- Observe and record what happens
- Facilitate adult self-reflection
- Provide descriptive feedback
You are encouraged to observe (i.e., face-to-face, virtual, or recording) and debrief at least once a month throughout the school year in each participating classroom.
Refer to the appropriate section(s) of the Coach Observation form (i.e., Shared Reading, Follow the CAR, or Putting the CROWD in the CAR Observation Form). Click here for more information on how to determine which section(s) to use.
Observe a shared reading lesson. Use the Big Ideas and the guiding statements to support you in looking for teaching behaviors that will maximize engagement and interaction with students. Indicate “Yes” if the guiding statement was observed or “No” if it was not. If applicable, consider previous observations, areas of growth, or areas that have consistently been marked “No”.
During the debriefing, your goal is to foster the adult reading partner’s thinking and problem-solving skills so they can discover their own solutions. The way an adult conducts a shared reading lesson will be influenced by their knowledge and experience, as well as student needs. Listening and allowing time for the adult to think and respond is necessary if they are to come up with their own aha moments that shape their shared reading practice.
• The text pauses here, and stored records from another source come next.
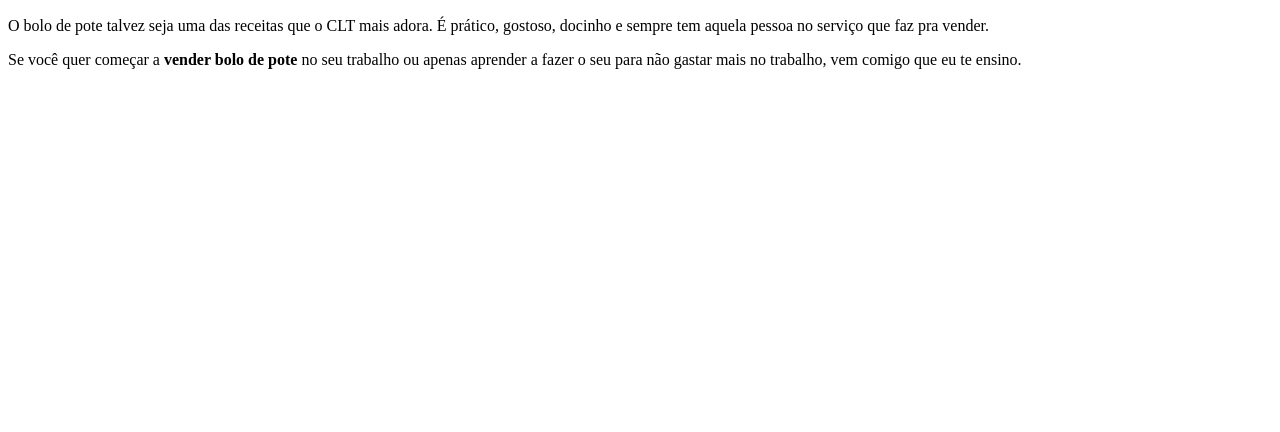
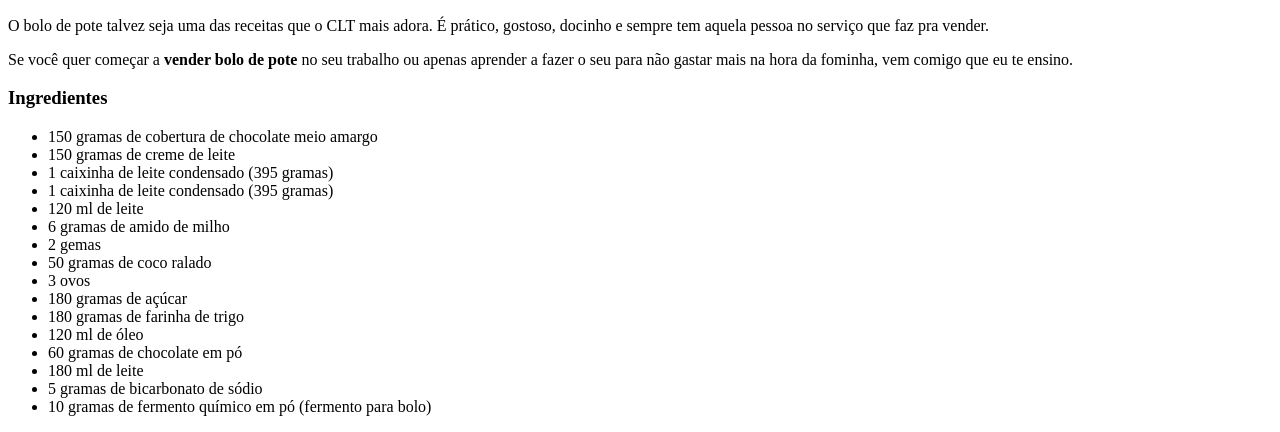
Before and after one commit to rafacelia/odin-recipes, a plain HTML site: page recipes/bolo-de-pote.html in a window 1280 px wide. Shown: the part 470-902 px from the top of the page. Before the commit the page ends 800 px from the top, so only its background shows below. Drawn offline with Linux system fonts and the light colour scheme.

Commit message:
Added list of itens on bolo-de-pote.html

```diff
--- a/recipes/bolo-de-pote.html
+++ b/recipes/bolo-de-pote.html
@@ -13,6 +13,26 @@
     </figure>
     <h2>O que é?</h2>
     <p>O bolo de pote talvez seja uma das receitas que o CLT mais adora. É prático, gostoso, docinho e sempre tem aquela pessoa no serviço que faz pra vender.</p>
-    <p>Se você quer começar a <strong>vender bolo de pote</strong> no seu trabalho ou apenas aprender a fazer o seu para não gastar mais no trabalho, vem comigo que eu te ensino.</p>
+    <p>Se você quer começar a <strong>vender bolo de pote</strong> no seu trabalho ou apenas aprender a fazer o seu para não gastar mais na hora da fominha, vem comigo que eu te ensino.</p>
+
+    <h3>Ingredientes</h3>
+    <ul>
+        <li>150 gramas de cobertura de chocolate meio amargo</li>
+        <li>150 gramas de creme de leite</li>
+        <li>1 caixinha de leite condensado (395 gramas)</li>
+        <li>1 caixinha de leite condensado (395 gramas)</li>
+        <li>120 ml de leite</li>
+        <li>6 gramas de amido de milho</li>
+        <li>2 gemas</li>
+        <li>50 gramas de coco ralado</li>
+        <li>3 ovos</li>
+        <li>180 gramas de açúcar</li>
+        <li>180 gramas de farinha de trigo</li>
+        <li>120 ml de óleo</li>
+        <li>60 gramas de chocolate em pó</li>
+        <li>180 ml de leite</li>
+        <li>5 gramas de bicarbonato de sódio</li>
+        <li>10 gramas de fermento químico em pó (fermento para bolo)</li>
+    </ul>
 </body>
 </html>
```
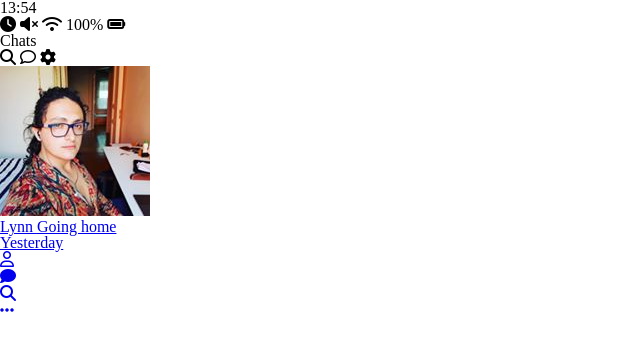
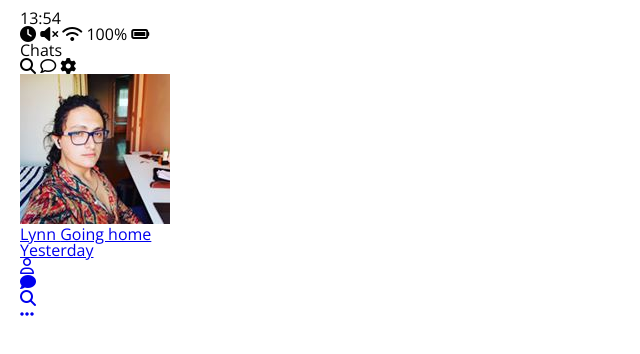
Before and after one commit to SeoungJinKim/kakao-clone-v2, a plain HTML site: page index.html in a window 1280 px wide. Shown: the whole page, without its empty margins (0-640 px from the left). Drawn offline with nearby package versions, Linux system fonts and the light colour scheme.

Commit message:
Import Open-Sans font and status-bar.css
Import Open-sans font from google and status-bar.css

```diff
--- a/css/styles.css
+++ b/css/styles.css
@@ -1 +1,12 @@
+@import url("https://fonts.googleapis.com/css2?family=Open+Sans:wght@400;700&display=swap");
 @import "reset.css";
+@import "status-bar.css";
+
+body {
+  background-color: white;
+  /* 첫 번째 값은 top&bottom, 두 번째 값은 left&right */
+  padding: 10px 20px;
+  color: #020202;
+  font-family: "Open Sans", -apple-system, BlinkMacSystemFont, "Segoe UI",
+    Roboto, Oxygen, Ubuntu, Cantarell, "Open Sans", "Helvetica Neue", sans-serif;
+}
```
To facilitate self-reflection, initially refrain from sharing your thoughts. Instead, for the first 10 minutes or so, let the adult talk about what happened during the lesson, what worked, what was successful, and how certain students responded. Then, follow up with a question about something the adult reading partner commented on. If the adult is having trouble reflecting on the session, suggest having them look at the adult self-reflection form to give them ideas.
By listening closely to what the adult reading partners are saying it will help you make decisions about whether to co-plan, provide a personalized coaching session, or provide additional information through a content activity. The goal is to provide support that will help the adult move forward in maximizing student engagement and interaction.
Share descriptive feedback that is supportive, constructive, and promotes self-reflection. Describe rather than evaluate. A non-judgmental relationship with the adult reading partner will allow for open discussions.
Include specific information that will help the adult think through what they need to do to improve their implementation of shared reading.
Use the Big Ideas and guiding statements on the Coach Observation to guide descriptive feedback to the adult reading partner. Below are some examples of how you might approach descriptive feedback on a few of the guiding statements.
At the end of the debriefing session, determine together with the adult partner areas of high, medium and low priority. As a coach your goal is to help the adult set their own instructional priorities for learning. For each high priority, the coach and adult reading partner will determine the type of follow-up support that is needed: co-planning, personalized coaching, or content activity. For more information on determining follow-up actions, click here.